What the exercise asks:
Read the data and repeat it in full, exactly.
Data supplied Block Start
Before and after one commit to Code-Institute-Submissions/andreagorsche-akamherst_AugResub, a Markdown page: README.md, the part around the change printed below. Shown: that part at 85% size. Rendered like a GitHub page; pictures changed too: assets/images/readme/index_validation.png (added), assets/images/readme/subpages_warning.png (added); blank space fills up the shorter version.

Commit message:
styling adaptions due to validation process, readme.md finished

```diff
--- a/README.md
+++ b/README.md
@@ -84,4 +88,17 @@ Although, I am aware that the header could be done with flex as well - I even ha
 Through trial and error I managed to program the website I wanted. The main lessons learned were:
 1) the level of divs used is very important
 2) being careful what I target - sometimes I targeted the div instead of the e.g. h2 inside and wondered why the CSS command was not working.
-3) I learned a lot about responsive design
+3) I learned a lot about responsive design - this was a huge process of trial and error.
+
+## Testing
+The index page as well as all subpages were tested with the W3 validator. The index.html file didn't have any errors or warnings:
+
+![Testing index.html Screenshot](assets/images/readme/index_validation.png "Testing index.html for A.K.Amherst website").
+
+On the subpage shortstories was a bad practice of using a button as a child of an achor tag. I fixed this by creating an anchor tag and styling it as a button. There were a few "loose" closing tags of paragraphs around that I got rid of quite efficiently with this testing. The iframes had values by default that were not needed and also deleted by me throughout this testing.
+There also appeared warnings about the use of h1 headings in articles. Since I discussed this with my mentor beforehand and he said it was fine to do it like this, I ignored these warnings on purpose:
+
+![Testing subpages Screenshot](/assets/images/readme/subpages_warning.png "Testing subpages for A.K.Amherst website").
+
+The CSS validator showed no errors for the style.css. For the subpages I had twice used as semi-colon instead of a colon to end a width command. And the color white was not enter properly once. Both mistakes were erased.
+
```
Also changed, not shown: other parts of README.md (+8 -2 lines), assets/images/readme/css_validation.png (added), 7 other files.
Data supplied Block End
Output of the exercise:
Before and after one commit to Code-Institute-Submissions/andreagorsche-akamherst_AugResub, a Markdown page: README.md, the part around the change printed below. Shown: that part at 85% size. Rendered like a GitHub page; pictures changed too: assets/images/readme/index_validation.png (added), assets/images/readme/subpages_warning.png (added); blank space fills up the shorter version.

Commit message:
styling adaptions due to validation process, readme.md finished

```diff
--- a/README.md
+++ b/README.md
@@ -84,4 +88,17 @@ Although, I am aware that the header could be done with flex as well - I even ha
 Through trial and error I managed to program the website I wanted. The main lessons learned were:
 1) the level of divs used is very important
 2) being careful what I target - sometimes I targeted the div instead of the e.g. h2 inside and wondered why the CSS command was not working.
-3) I learned a lot about responsive design
+3) I learned a lot about responsive design - this was a huge process of trial and error.
+
+## Testing
+The index page as well as all subpages were tested with the W3 validator. The index.html file didn't have any errors or warnings:
+
+![Testing index.html Screenshot](assets/images/readme/index_validation.png "Testing index.html for A.K.Amherst website").
+
+On the subpage shortstories was a bad practice of using a button as a child of an achor tag. I fixed this by creating an anchor tag and styling it as a button. There were a few "loose" closing tags of paragraphs around that I got rid of quite efficiently with this testing. The iframes had values by default that were not needed and also deleted by me throughout this testing.
+There also appeared warnings about the use of h1 headings in articles. Since I discussed this with my mentor beforehand and he said it was fine to do it like this, I ignored these warnings on purpose:
+
+![Testing subpages Screenshot](/assets/images/readme/subpages_warning.png "Testing subpages for A.K.Amherst website").
+
+The CSS validator showed no errors for the style.css. For the subpages I had twice used as semi-colon instead of a colon to end a width command. And the color white was not enter properly once. Both mistakes were erased.
+
```
Also changed, not shown: other parts of README.md (+8 -2 lines), assets/images/readme/css_validation.png (added), 7 other files.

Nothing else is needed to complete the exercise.